Imagine this: You have free rein to explore any topic of your choosing at the premier research library for the study of Shakespeare. Where do you start?
For six Amherst students, answering that question opened a plethora of possibilities, from 15th century midwifery manuals and case studies to 16th and 17th century costume books and architectural renderings.
The Amherst-Folger Fellowship brought Irisdelia Garcia '18, Emma Hartman '17, Catherine Lowdon '17, Kevin Mei '16, Jacob Pagano '18 and Crystal Park '17 to Washington, D.C., where they spent two weeks in January conducting research at the College’s Folger Shakespeare Library.
Considered the premier research library in the world for the study of Shakespeare and the English Renaissance, the Folger also boasts major collections for research in European arts, culture and history from the early 15th century to the end of the 18th century. Its founder, Henry Clay Folger, graduated from Amherst in 1879.
The Amherst–Folger Fellowship program began in 1996 and now awards as many as six student fellowships each year through funds provided by the Friends of the Amherst College Library. In addition to conducting independent research, the fellows attend sessions led by Folger scholars that cover a broad range of topics related to the library's collections.
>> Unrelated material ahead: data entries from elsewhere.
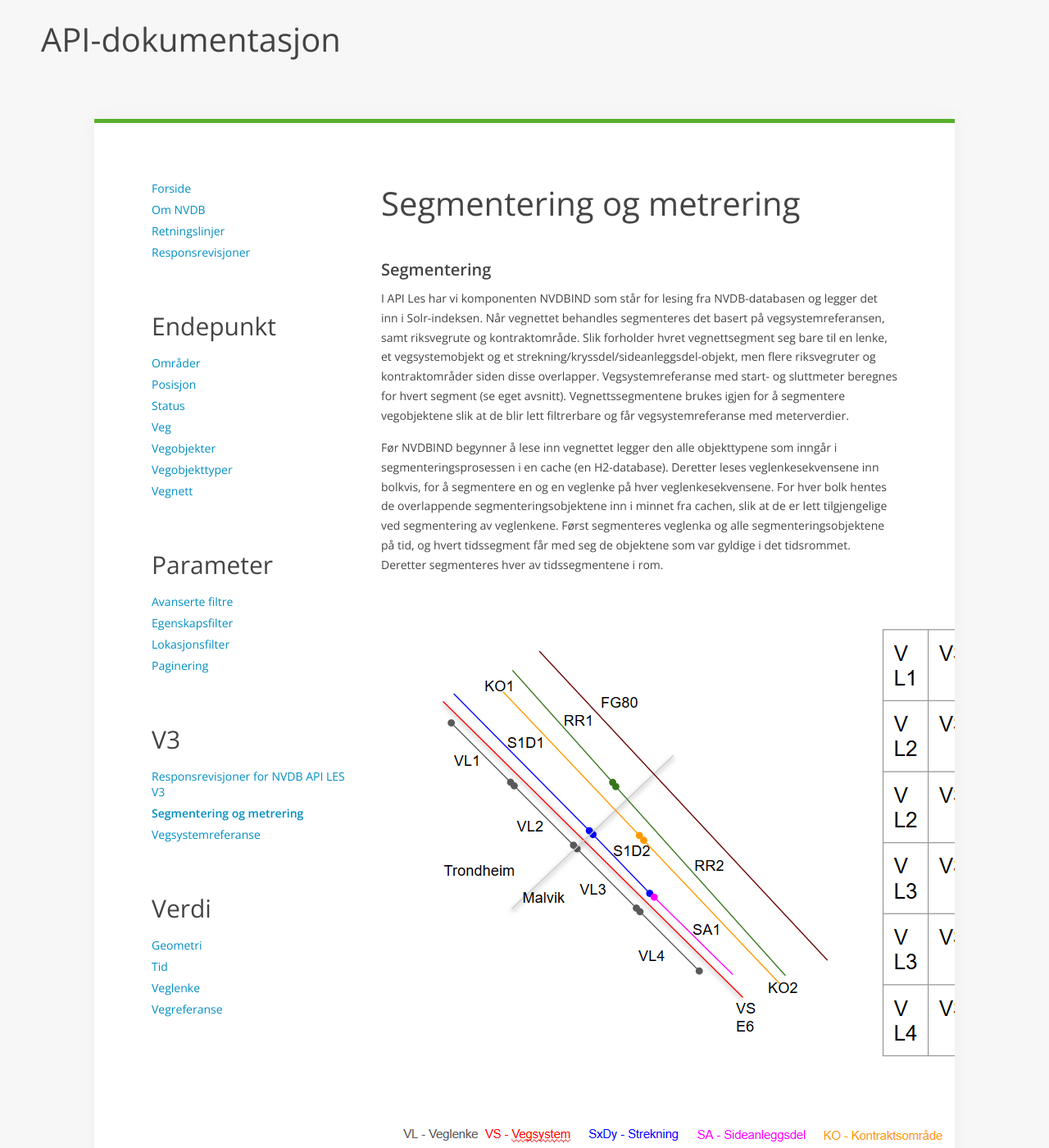
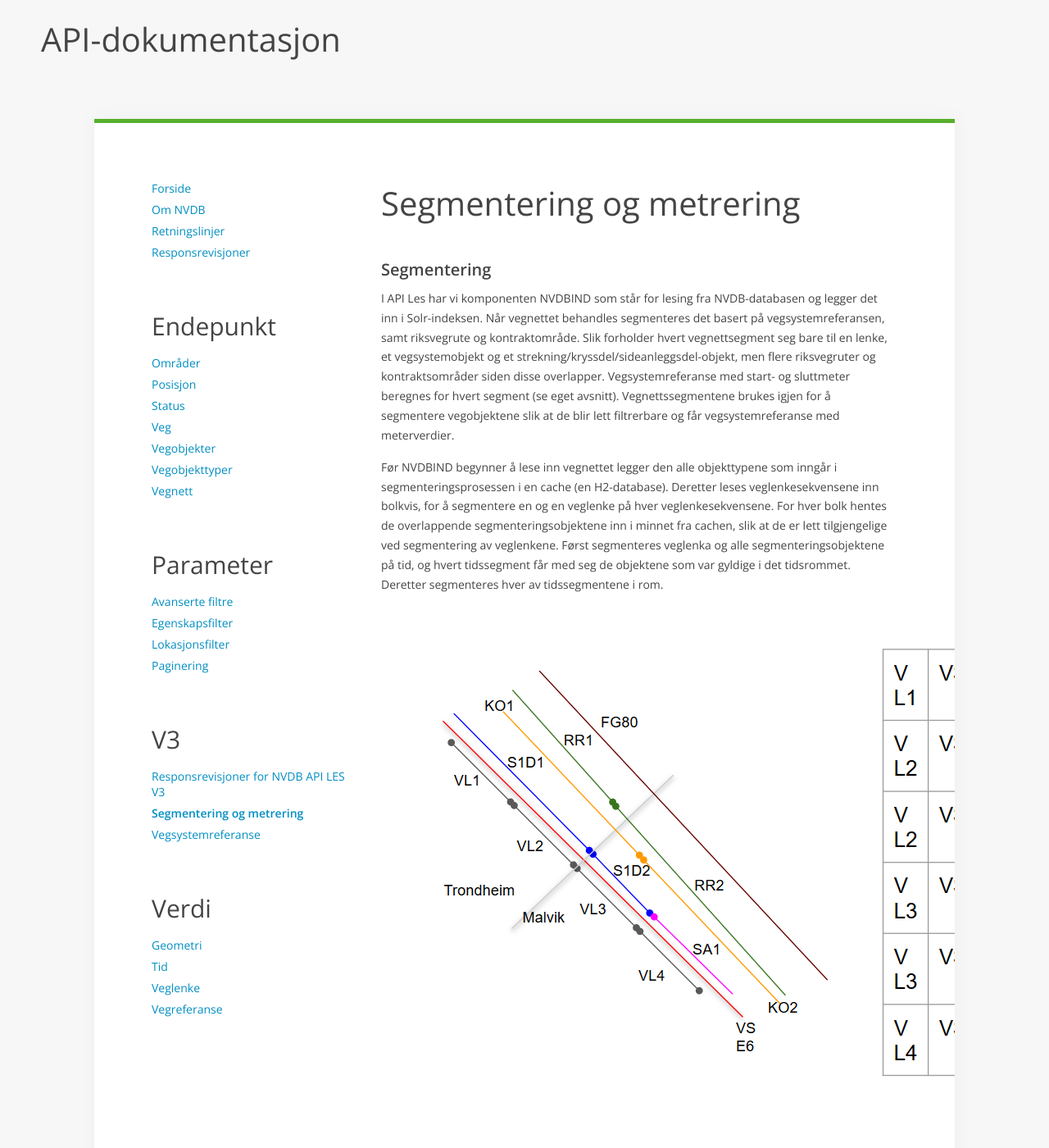
Before and after one commit to nvdb-vegdata/apidokumentasjon, a Jekyll site: the page built from v3/segmentering.md, in a window 1280 px wide and 1400 px high. Shown: the whole window at 82% size. Built offline with Jekyll 4.4.1, drawn with Linux system fonts in a browser that asks for light colours; our own code applies the rules of GitHub Pages for plain Markdown files; some of the changed text lies outside the part shown.

Commit message:
Update segmentering.md

```diff
--- a/v3/segmentering.md
+++ b/v3/segmentering.md
@@ -1,13 +1,13 @@
 # Segmentering og metrering
 
 ### Segmentering
-I API Les har vi komponenten NVDBIND som står for lesing fra NVDB-databasen og legger det inn i Solr-indeksen. Når vegnettet behandles segmenteres det basert på vegsystemreferansen, samt riksvegrute og kontraktområde. Slik forholder hvret vegnettsegment seg bare til en lenke, et vegsystemobjekt og et strekning/kryssdel/sideanleggsdel-objekt, men flere riksvegruter og kontraktområder siden disse overlapper. Vegsystemreferanse med start- og sluttmeter beregnes for hvert segment (se eget avsnitt). Vegnettssegmentene brukes igjen for å segmentere vegobjektene slik at de blir lett filtrerbare og får vegsystemreferanse med meterverdier.
+I API Les har vi komponenten NVDBIND som står for lesing fra NVDB-databasen og legger det inn i Solr-indeksen. Når vegnettet behandles segmenteres det basert på vegsystemreferansen, samt riksvegrute og kontraktområde. Slik forholder hvert vegnettsegment seg bare til en lenke, et vegsystemobjekt og et strekning/kryssdel/sideanleggsdel-objekt, men flere riksvegruter og kontraktsområder siden disse overlapper. Vegsystemreferanse med start- og sluttmeter beregnes for hvert segment (se eget avsnitt). Vegnettssegmentene brukes igjen for å segmentere vegobjektene slik at de blir lett filtrerbare og får vegsystemreferanse med meterverdier.
 
 Før NVDBIND begynner å lese inn vegnettet legger den alle objekttypene som inngår i segmenteringsprosessen i en cache (en H2-database). Deretter leses veglenkesekvensene inn bolkvis, for å segmentere en og en veglenke på hver veglenkesekvensene. For hver bolk hentes de overlappende segmenteringsobjektene inn i minnet fra cachen, slik at de er lett tilgjengelige ved segmentering av veglenkene. Først segmenteres veglenka og alle segmenteringsobjektene på tid, og hvert tidssegment får med seg de objektene som var gyldige i det tidsrommet. Deretter segmenteres hver av tidssegmentene i rom.
 
 ![alt text](https://github.com/nvdb-vegdata/apidokumentasjon/blob/master/assets/segmentering.png)
 
-I illustrasjonen over ser vi hvordan veglenker, vegsystem(915) og strekning(916)/kryssdel(918)/sideanleggsdel(920)-objekter, kontraktsområder og riksvegruter fører til 5 segmenter med egenskapene som er lista opp i tabellen. I tillegg vises et vegobjekt (fartgrense) Alle vegobjekter segmenteres i sin tur basert på stedfestinga si og vegnettssegmentene. Dette muliggjør de forskjellige filtrene som er tilgjengelige i API Les.
+I illustrasjonen over ser vi hvordan veglenker, vegsystem(915) og strekning(916)/kryssdel(918)/sideanleggsdel(920)-objekter, kontraktsområder og riksvegruter fører til 5 segmenter med egenskapene som er lista opp i tabellen. I tillegg vises et vegobjekt (fartgrense). Alle vegobjekter segmenteres i sin tur basert på stedfestinga si og vegnettssegmentene. Dette muliggjør de forskjellige filtrene som er tilgjengelige i API Les.
 
 ### Metrering
 Meterverdier på vegnettet regnes ut basert på (del)strekning/kryssdel/sideanleggsdel (som vanligvis deles i flere objekter), men selve meterlengdeverdiene hentes ut fra veglenkene. Når en delstrekning er delt over flere objekter har de stigende sekvensnummer. Enkelt oppsummert kan man forklare det slik; Hvis man har et punkt på vegnettet (med strekning), må man finne (del-)strekningsobjektet på stedet, samt alle (del-)strekningsobjekter med lavere sekvensnummer. Så henter/regner man ut meterverdiene for stedfestingene helt fram til (del-)strekningsstedfestinga hvor punktet man ønsker meterverdi for befinner seg. Når man summerer lengdene fra veglenkene, må det klippes for stedfestingene til de forskjellige (del-)strekningsobjektene. Til slutt legger man til den siste stedfestingslengen klippet for posisjon.
```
This year's students delved into media history, archival research methods and material culture, from early modern books, manuscripts and art to the curation of modern editions and digital texts.
As part of “Amherst Explorations,” an April celebration of student research, the students shared their research with the Amherst community.
Mei, a double major in English and neuroscience, says he was “blown away by the variety of incredible materials I had access to” at the Folger. His research topic, “The Falling Sickness and its Remedies,” made use of early modern midwifery manuals, recipe books, anatomy textbooks, medicinal dispensatories and case studies. “I ultimately decided to look at epilepsy and the crazy treatments recommended to patients,” Mei says. He was most surprised to find 15th and 16th century references to two common treatments for the condition: cannibalism and hanging peony root around one's neck.
Garcia, who called her time spent at the Folger a “once in a lifetime experience,” researched how technology has affected contemporary retellings of Shakepeare’s Othello. Her project, “Focus, Virtuality, and Othello,” made use of 19th century prompt books as well as modern films, and culminated with the creation of a “choose your own adventure” video game. In looking at how technology has the potential to affect narratives, Garcia's video game gives users control over how the last scene of Othello plays out. “You enter as a guard,” Garcia says, “and decide whether to follow Othello or [his antagonist] Iago.”